About this task: Your answer must be the full set of entries, reproduced exactly.

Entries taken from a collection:
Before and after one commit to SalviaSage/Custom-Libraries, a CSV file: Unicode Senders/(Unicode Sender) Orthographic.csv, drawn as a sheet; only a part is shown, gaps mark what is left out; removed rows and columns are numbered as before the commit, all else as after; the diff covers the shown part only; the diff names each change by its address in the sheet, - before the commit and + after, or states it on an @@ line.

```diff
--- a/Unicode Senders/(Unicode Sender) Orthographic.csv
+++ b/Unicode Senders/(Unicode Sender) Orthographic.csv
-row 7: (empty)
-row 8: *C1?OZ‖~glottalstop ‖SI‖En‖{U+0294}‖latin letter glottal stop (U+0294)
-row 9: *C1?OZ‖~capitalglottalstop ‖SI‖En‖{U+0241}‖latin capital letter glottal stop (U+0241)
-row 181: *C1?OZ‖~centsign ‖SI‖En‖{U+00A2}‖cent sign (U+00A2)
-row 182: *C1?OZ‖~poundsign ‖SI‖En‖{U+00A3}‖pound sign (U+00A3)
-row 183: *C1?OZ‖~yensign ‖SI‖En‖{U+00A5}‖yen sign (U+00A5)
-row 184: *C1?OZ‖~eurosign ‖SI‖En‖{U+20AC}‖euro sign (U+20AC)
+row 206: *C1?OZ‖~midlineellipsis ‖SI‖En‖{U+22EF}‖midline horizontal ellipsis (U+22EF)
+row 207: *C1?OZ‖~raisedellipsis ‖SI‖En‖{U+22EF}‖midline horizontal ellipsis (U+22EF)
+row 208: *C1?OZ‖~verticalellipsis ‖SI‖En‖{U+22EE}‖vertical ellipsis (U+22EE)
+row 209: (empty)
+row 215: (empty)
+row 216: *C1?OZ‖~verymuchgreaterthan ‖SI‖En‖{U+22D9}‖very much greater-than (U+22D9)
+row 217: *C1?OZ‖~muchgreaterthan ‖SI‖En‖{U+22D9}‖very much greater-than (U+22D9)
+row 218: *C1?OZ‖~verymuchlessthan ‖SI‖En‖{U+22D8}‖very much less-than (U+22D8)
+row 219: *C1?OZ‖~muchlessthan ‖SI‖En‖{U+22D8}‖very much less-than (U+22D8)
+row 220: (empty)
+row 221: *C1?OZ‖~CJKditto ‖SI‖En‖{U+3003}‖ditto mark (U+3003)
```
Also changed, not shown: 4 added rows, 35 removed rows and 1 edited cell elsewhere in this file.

Task result:
Before and after one commit to SalviaSage/Custom-Libraries, a CSV file: Unicode Senders/(Unicode Sender) Orthographic.csv, drawn as a sheet; only a part is shown, gaps mark what is left out; removed rows and columns are numbered as before the commit, all else as after; the diff covers the shown part only; the diff names each change by its address in the sheet, - before the commit and + after, or states it on an @@ line.

```diff
--- a/Unicode Senders/(Unicode Sender) Orthographic.csv
+++ b/Unicode Senders/(Unicode Sender) Orthographic.csv
-row 7: (empty)
-row 8: *C1?OZ‖~glottalstop ‖SI‖En‖{U+0294}‖latin letter glottal stop (U+0294)
-row 9: *C1?OZ‖~capitalglottalstop ‖SI‖En‖{U+0241}‖latin capital letter glottal stop (U+0241)
-row 181: *C1?OZ‖~centsign ‖SI‖En‖{U+00A2}‖cent sign (U+00A2)
-row 182: *C1?OZ‖~poundsign ‖SI‖En‖{U+00A3}‖pound sign (U+00A3)
-row 183: *C1?OZ‖~yensign ‖SI‖En‖{U+00A5}‖yen sign (U+00A5)
-row 184: *C1?OZ‖~eurosign ‖SI‖En‖{U+20AC}‖euro sign (U+20AC)
+row 206: *C1?OZ‖~midlineellipsis ‖SI‖En‖{U+22EF}‖midline horizontal ellipsis (U+22EF)
+row 207: *C1?OZ‖~raisedellipsis ‖SI‖En‖{U+22EF}‖midline horizontal ellipsis (U+22EF)
+row 208: *C1?OZ‖~verticalellipsis ‖SI‖En‖{U+22EE}‖vertical ellipsis (U+22EE)
+row 209: (empty)
+row 215: (empty)
+row 216: *C1?OZ‖~verymuchgreaterthan ‖SI‖En‖{U+22D9}‖very much greater-than (U+22D9)
+row 217: *C1?OZ‖~muchgreaterthan ‖SI‖En‖{U+22D9}‖very much greater-than (U+22D9)
+row 218: *C1?OZ‖~verymuchlessthan ‖SI‖En‖{U+22D8}‖very much less-than (U+22D8)
+row 219: *C1?OZ‖~muchlessthan ‖SI‖En‖{U+22D8}‖very much less-than (U+22D8)
+row 220: (empty)
+row 221: *C1?OZ‖~CJKditto ‖SI‖En‖{U+3003}‖ditto mark (U+3003)
```
Also changed, not shown: 4 added rows, 35 removed rows and 1 edited cell elsewhere in this file.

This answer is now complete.